TASK REQUIREMENTS
Reproduce the whole listing that follows, exactly as it stands.

MATERIAL FOR THE TASK
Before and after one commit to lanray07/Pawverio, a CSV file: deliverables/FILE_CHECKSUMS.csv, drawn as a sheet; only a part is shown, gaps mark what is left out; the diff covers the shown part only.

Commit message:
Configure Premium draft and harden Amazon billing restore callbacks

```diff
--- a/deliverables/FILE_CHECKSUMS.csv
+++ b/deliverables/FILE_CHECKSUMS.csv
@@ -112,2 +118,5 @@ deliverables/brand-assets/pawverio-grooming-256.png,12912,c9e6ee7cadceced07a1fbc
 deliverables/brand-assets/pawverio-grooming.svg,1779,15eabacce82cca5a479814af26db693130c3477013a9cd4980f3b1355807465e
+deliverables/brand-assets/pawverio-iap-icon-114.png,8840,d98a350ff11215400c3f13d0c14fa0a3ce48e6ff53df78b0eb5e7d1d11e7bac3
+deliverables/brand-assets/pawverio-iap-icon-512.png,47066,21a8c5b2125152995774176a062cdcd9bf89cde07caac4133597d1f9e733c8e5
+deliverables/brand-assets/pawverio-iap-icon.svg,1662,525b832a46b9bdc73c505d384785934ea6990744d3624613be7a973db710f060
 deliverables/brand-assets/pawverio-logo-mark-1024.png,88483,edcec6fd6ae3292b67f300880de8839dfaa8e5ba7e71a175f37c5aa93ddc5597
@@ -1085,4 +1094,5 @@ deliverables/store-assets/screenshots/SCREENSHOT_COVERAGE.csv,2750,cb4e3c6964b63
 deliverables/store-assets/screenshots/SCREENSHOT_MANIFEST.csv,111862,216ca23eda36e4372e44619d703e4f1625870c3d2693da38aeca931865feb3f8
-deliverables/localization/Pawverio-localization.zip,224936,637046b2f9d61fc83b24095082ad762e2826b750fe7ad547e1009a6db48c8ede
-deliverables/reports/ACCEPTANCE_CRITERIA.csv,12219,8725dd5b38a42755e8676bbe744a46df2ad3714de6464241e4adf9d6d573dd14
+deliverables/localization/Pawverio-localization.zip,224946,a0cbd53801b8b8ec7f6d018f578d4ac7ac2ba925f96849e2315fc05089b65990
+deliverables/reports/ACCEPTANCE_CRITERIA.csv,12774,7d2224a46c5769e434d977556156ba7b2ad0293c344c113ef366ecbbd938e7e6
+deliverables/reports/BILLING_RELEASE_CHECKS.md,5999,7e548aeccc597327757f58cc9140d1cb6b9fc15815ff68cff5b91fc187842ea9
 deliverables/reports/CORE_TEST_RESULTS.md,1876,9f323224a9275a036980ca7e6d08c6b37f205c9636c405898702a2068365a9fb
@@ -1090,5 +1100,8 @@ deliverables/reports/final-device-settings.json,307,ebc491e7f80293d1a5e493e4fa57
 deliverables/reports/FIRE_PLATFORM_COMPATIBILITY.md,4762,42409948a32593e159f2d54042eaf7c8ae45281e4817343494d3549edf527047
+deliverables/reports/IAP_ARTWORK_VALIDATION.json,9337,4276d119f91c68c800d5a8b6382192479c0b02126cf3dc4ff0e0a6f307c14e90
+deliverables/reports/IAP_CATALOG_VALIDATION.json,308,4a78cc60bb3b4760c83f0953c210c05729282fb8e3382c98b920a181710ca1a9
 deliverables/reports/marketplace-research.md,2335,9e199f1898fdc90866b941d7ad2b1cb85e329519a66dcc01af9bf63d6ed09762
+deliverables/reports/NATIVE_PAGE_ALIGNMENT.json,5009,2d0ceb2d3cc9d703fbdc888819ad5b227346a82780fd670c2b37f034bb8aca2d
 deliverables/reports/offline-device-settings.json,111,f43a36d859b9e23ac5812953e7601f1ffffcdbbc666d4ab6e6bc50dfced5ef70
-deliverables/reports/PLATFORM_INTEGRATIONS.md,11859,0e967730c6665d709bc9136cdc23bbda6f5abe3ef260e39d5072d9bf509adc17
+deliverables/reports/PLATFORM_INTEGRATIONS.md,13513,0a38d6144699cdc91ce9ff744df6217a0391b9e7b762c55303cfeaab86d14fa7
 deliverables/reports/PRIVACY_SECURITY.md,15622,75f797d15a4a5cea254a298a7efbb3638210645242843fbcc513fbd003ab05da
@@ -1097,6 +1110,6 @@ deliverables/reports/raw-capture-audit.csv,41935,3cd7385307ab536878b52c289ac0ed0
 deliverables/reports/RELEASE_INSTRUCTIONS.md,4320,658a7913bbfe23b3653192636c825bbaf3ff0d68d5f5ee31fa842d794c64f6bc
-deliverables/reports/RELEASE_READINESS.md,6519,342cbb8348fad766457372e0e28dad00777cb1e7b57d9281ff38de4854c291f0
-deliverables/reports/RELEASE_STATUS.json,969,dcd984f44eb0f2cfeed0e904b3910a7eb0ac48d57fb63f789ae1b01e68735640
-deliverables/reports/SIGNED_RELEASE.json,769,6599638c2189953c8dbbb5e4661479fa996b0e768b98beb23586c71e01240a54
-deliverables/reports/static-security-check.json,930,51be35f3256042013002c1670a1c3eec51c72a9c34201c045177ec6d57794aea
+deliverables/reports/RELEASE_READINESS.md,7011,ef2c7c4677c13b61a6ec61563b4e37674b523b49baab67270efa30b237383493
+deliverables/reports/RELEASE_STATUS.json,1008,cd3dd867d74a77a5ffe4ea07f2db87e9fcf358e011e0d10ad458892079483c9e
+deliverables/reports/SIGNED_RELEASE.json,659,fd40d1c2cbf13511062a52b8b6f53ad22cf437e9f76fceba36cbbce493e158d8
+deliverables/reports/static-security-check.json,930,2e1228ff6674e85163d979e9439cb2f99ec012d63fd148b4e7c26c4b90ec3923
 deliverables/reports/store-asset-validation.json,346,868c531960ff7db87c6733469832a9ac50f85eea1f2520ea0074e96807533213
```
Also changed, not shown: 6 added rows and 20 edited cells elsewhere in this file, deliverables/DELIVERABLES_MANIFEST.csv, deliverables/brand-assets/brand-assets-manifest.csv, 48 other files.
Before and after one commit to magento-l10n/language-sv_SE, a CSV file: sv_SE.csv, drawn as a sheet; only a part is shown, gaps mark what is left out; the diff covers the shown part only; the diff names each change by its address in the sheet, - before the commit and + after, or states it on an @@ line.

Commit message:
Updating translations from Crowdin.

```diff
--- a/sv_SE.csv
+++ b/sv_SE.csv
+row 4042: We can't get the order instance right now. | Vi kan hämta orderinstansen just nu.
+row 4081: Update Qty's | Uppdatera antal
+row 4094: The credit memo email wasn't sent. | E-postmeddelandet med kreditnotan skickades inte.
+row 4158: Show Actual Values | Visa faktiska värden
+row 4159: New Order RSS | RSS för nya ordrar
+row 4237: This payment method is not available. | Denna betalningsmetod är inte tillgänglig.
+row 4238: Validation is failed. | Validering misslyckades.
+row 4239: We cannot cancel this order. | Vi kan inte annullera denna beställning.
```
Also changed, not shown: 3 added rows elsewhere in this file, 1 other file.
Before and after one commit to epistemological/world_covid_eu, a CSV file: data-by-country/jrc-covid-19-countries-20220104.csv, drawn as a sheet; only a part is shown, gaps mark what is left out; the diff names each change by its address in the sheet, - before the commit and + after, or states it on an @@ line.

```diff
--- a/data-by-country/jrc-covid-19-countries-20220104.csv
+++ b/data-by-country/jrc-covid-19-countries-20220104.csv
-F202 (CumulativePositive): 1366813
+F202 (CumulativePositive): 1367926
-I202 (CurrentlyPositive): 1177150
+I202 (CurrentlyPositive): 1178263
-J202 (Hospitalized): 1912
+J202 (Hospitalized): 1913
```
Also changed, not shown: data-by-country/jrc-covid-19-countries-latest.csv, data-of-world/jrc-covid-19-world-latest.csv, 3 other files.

RESPONSE TO THE EXERCISE
Before and after one commit to lanray07/Pawverio, a CSV file: deliverables/FILE_CHECKSUMS.csv, drawn as a sheet; only a part is shown, gaps mark what is left out; the diff covers the shown part only.

Commit message:
Configure Premium draft and harden Amazon billing restore callbacks

```diff
--- a/deliverables/FILE_CHECKSUMS.csv
+++ b/deliverables/FILE_CHECKSUMS.csv
@@ -112,2 +118,5 @@ deliverables/brand-assets/pawverio-grooming-256.png,12912,c9e6ee7cadceced07a1fbc
 deliverables/brand-assets/pawverio-grooming.svg,1779,15eabacce82cca5a479814af26db693130c3477013a9cd4980f3b1355807465e
+deliverables/brand-assets/pawverio-iap-icon-114.png,8840,d98a350ff11215400c3f13d0c14fa0a3ce48e6ff53df78b0eb5e7d1d11e7bac3
+deliverables/brand-assets/pawverio-iap-icon-512.png,47066,21a8c5b2125152995774176a062cdcd9bf89cde07caac4133597d1f9e733c8e5
+deliverables/brand-assets/pawverio-iap-icon.svg,1662,525b832a46b9bdc73c505d384785934ea6990744d3624613be7a973db710f060
 deliverables/brand-assets/pawverio-logo-mark-1024.png,88483,edcec6fd6ae3292b67f300880de8839dfaa8e5ba7e71a175f37c5aa93ddc5597
@@ -1085,4 +1094,5 @@ deliverables/store-assets/screenshots/SCREENSHOT_COVERAGE.csv,2750,cb4e3c6964b63
 deliverables/store-assets/screenshots/SCREENSHOT_MANIFEST.csv,111862,216ca23eda36e4372e44619d703e4f1625870c3d2693da38aeca931865feb3f8
-deliverables/localization/Pawverio-localization.zip,224936,637046b2f9d61fc83b24095082ad762e2826b750fe7ad547e1009a6db48c8ede
-deliverables/reports/ACCEPTANCE_CRITERIA.csv,12219,8725dd5b38a42755e8676bbe744a46df2ad3714de6464241e4adf9d6d573dd14
+deliverables/localization/Pawverio-localization.zip,224946,a0cbd53801b8b8ec7f6d018f578d4ac7ac2ba925f96849e2315fc05089b65990
+deliverables/reports/ACCEPTANCE_CRITERIA.csv,12774,7d2224a46c5769e434d977556156ba7b2ad0293c344c113ef366ecbbd938e7e6
+deliverables/reports/BILLING_RELEASE_CHECKS.md,5999,7e548aeccc597327757f58cc9140d1cb6b9fc15815ff68cff5b91fc187842ea9
 deliverables/reports/CORE_TEST_RESULTS.md,1876,9f323224a9275a036980ca7e6d08c6b37f205c9636c405898702a2068365a9fb
@@ -1090,5 +1100,8 @@ deliverables/reports/final-device-settings.json,307,ebc491e7f80293d1a5e493e4fa57
 deliverables/reports/FIRE_PLATFORM_COMPATIBILITY.md,4762,42409948a32593e159f2d54042eaf7c8ae45281e4817343494d3549edf527047
+deliverables/reports/IAP_ARTWORK_VALIDATION.json,9337,4276d119f91c68c800d5a8b6382192479c0b02126cf3dc4ff0e0a6f307c14e90
+deliverables/reports/IAP_CATALOG_VALIDATION.json,308,4a78cc60bb3b4760c83f0953c210c05729282fb8e3382c98b920a181710ca1a9
 deliverables/reports/marketplace-research.md,2335,9e199f1898fdc90866b941d7ad2b1cb85e329519a66dcc01af9bf63d6ed09762
+deliverables/reports/NATIVE_PAGE_ALIGNMENT.json,5009,2d0ceb2d3cc9d703fbdc888819ad5b227346a82780fd670c2b37f034bb8aca2d
 deliverables/reports/offline-device-settings.json,111,f43a36d859b9e23ac5812953e7601f1ffffcdbbc666d4ab6e6bc50dfced5ef70
-deliverables/reports/PLATFORM_INTEGRATIONS.md,11859,0e967730c6665d709bc9136cdc23bbda6f5abe3ef260e39d5072d9bf509adc17
+deliverables/reports/PLATFORM_INTEGRATIONS.md,13513,0a38d6144699cdc91ce9ff744df6217a0391b9e7b762c55303cfeaab86d14fa7
 deliverables/reports/PRIVACY_SECURITY.md,15622,75f797d15a4a5cea254a298a7efbb3638210645242843fbcc513fbd003ab05da
@@ -1097,6 +1110,6 @@ deliverables/reports/raw-capture-audit.csv,41935,3cd7385307ab536878b52c289ac0ed0
 deliverables/reports/RELEASE_INSTRUCTIONS.md,4320,658a7913bbfe23b3653192636c825bbaf3ff0d68d5f5ee31fa842d794c64f6bc
-deliverables/reports/RELEASE_READINESS.md,6519,342cbb8348fad766457372e0e28dad00777cb1e7b57d9281ff38de4854c291f0
-deliverables/reports/RELEASE_STATUS.json,969,dcd984f44eb0f2cfeed0e904b3910a7eb0ac48d57fb63f789ae1b01e68735640
-deliverables/reports/SIGNED_RELEASE.json,769,6599638c2189953c8dbbb5e4661479fa996b0e768b98beb23586c71e01240a54
-deliverables/reports/static-security-check.json,930,51be35f3256042013002c1670a1c3eec51c72a9c34201c045177ec6d57794aea
+deliverables/reports/RELEASE_READINESS.md,7011,ef2c7c4677c13b61a6ec61563b4e37674b523b49baab67270efa30b237383493
+deliverables/reports/RELEASE_STATUS.json,1008,cd3dd867d74a77a5ffe4ea07f2db87e9fcf358e011e0d10ad458892079483c9e
+deliverables/reports/SIGNED_RELEASE.json,659,fd40d1c2cbf13511062a52b8b6f53ad22cf437e9f76fceba36cbbce493e158d8
+deliverables/reports/static-security-check.json,930,2e1228ff6674e85163d979e9439cb2f99ec012d63fd148b4e7c26c4b90ec3923
 deliverables/reports/store-asset-validation.json,346,868c531960ff7db87c6733469832a9ac50f85eea1f2520ea0074e96807533213
```
Also changed, not shown: 6 added rows and 20 edited cells elsewhere in this file, deliverables/DELIVERABLES_MANIFEST.csv, deliverables/brand-assets/brand-assets-manifest.csv, 48 other files.
Before and after one commit to magento-l10n/language-sv_SE, a CSV file: sv_SE.csv, drawn as a sheet; only a part is shown, gaps mark what is left out; the diff covers the shown part only; the diff names each change by its address in the sheet, - before the commit and + after, or states it on an @@ line.

Commit message:
Updating translations from Crowdin.

```diff
--- a/sv_SE.csv
+++ b/sv_SE.csv
+row 4042: We can't get the order instance right now. | Vi kan hämta orderinstansen just nu.
+row 4081: Update Qty's | Uppdatera antal
+row 4094: The credit memo email wasn't sent. | E-postmeddelandet med kreditnotan skickades inte.
+row 4158: Show Actual Values | Visa faktiska värden
+row 4159: New Order RSS | RSS för nya ordrar
+row 4237: This payment method is not available. | Denna betalningsmetod är inte tillgänglig.
+row 4238: Validation is failed. | Validering misslyckades.
+row 4239: We cannot cancel this order. | Vi kan inte annullera denna beställning.
```
Also changed, not shown: 3 added rows elsewhere in this file, 1 other file.
Before and after one commit to epistemological/world_covid_eu, a CSV file: data-by-country/jrc-covid-19-countries-20220104.csv, drawn as a sheet; only a part is shown, gaps mark what is left out; the diff names each change by its address in the sheet, - before the commit and + after, or states it on an @@ line.

```diff
--- a/data-by-country/jrc-covid-19-countries-20220104.csv
+++ b/data-by-country/jrc-covid-19-countries-20220104.csv
-F202 (CumulativePositive): 1366813
+F202 (CumulativePositive): 1367926
-I202 (CurrentlyPositive): 1177150
+I202 (CurrentlyPositive): 1178263
-J202 (Hospitalized): 1912
+J202 (Hospitalized): 1913
```
Also changed, not shown: data-by-country/jrc-covid-19-countries-latest.csv, data-of-world/jrc-covid-19-world-latest.csv, 3 other files.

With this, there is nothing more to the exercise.